From HS Daily Wire:
It was revealed at the U.K.'s parliament the other day that the government may start recording who-contacts-who online. We note that in the summer of 2005, Paul Marks reported on research part-funded by the U.S. National Security Agency (NSA) into how it could monitor social networking sites to "join the dots" among criminal and terrorist groups.
More here. Meanwhile, in Texas...
[R]esearchers at the University of Texas at Austin...took a close look at the way anonymous data can be analyzed and have come to some troubling conclusions. In a paper set to be delivered at an upcoming security conference, they showed how they were able to map out the connections on public social networks such as Twitter and Flickr.
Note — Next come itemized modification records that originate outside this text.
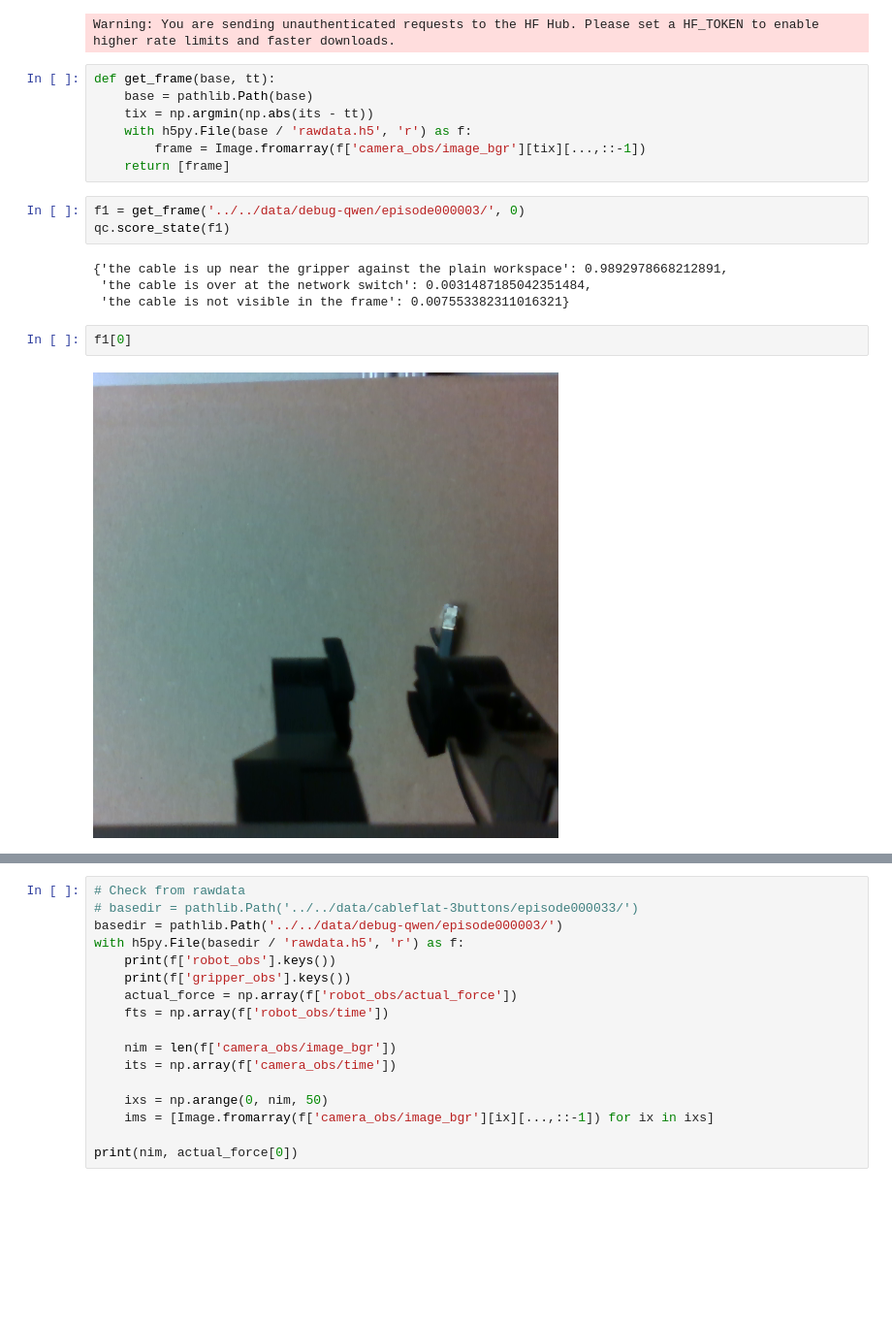
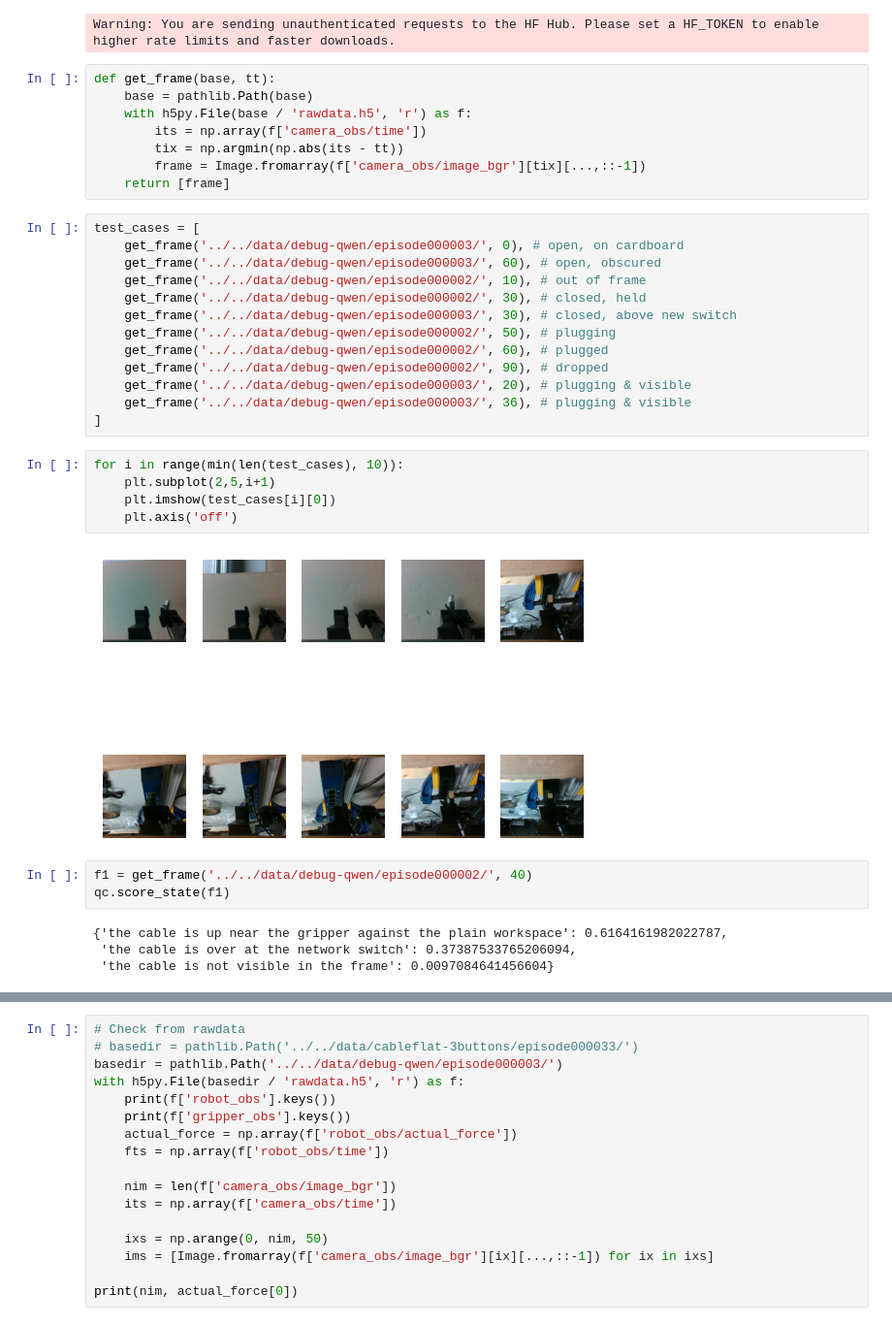
Before and after one commit to tooflesswulf/ethernet-plugging, a Jupyter notebook: notebooks/qwen-debug.ipynb, the cells around one changed output, grey strips where cells are left out. Shown at 97% size. Drawn from its saved outputs; the diff is of its cells as text; blank space fills up the shorter version.

Commit message:
qwen dbg

```diff
--- a/notebooks/qwen-debug.ipynb
+++ b/notebooks/qwen-debug.ipynb
@@ -20,18 +20,35 @@ Warning: You are sending unauthenticated requests to the HF Hub. Please set a HF
 # %%
 def get_frame(base, tt):
     base = pathlib.Path(base)
-    tix = np.argmin(np.abs(its - tt))
     with h5py.File(base / 'rawdata.h5', 'r') as f:
+        its = np.array(f['camera_obs/time'])
+        tix = np.argmin(np.abs(its - tt))
         frame = Image.fromarray(f['camera_obs/image_bgr'][tix][...,::-1])
     return [frame]
+# %%
+test_cases = [
+    get_frame('../../data/debug-qwen/episode000003/', 0), # open, on cardboard
+    get_frame('../../data/debug-qwen/episode000003/', 60), # open, obscured
+    get_frame('../../data/debug-qwen/episode000002/', 10), # out of frame
+    get_frame('../../data/debug-qwen/episode000002/', 30), # closed, held
+    get_frame('../../data/debug-qwen/episode000003/', 30), # closed, above new switch
+    get_frame('../../data/debug-qwen/episode000002/', 50), # plugging
+    get_frame('../../data/debug-qwen/episode000002/', 60), # plugged
+    get_frame('../../data/debug-qwen/episode000002/', 90), # dropped
+    get_frame('../../data/debug-qwen/episode000003/', 20), # plugging & visible
+    get_frame('../../data/debug-qwen/episode000003/', 36), # plugging & visible
+]
+# %%
+for i in range(min(len(test_cases), 10)):
+    plt.subplot(2,5,i+1)
+    plt.imshow(test_cases[i][0])
+    plt.axis('off')
+# %% [output]
+[figure, added]
 # %%
-f1 = get_frame('../../data/debug-qwen/episode000003/', 0)
+f1 = get_frame('../../data/debug-qwen/episode000002/', 40)
 qc.score_state(f1)
 # %% [output]
-{'the cable is up near the gripper against the plain workspace': 0.9892978668212891,
- 'the cable is over at the network switch': 0.0031487185042351484,
- 'the cable is not visible in the frame': 0.007553382311016321}
+{'the cable is up near the gripper against the plain workspace': 0.6164161982022787,
+ 'the cable is over at the network switch': 0.37387533765206094,
+ 'the cable is not visible in the frame': 0.0097084641456604}
-# %%
-f1[0]
-# %% [output]
-[figure, removed]
```
Also changed, not shown: parts of 1 cell of this notebook.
They were then able to identify people who were on both networks by looking at the many connections surrounding their network of friends.
More here. So now you can not only get in trouble because of your name, but also because of the names of people you know. Let's face it - on FriendFeed, I follow an accused terrorist. (H/T Ffundercats!.)
I guess tech isn't an organic joke (the Twitter analytics of @empoprises and what this means for Ontario Emperor's "Salad") - I thought I'd peek into the analytics for my @empoprises Twitter account, and I spent a bit of time analyzing the audience insights. Insights are available...
14 hours ago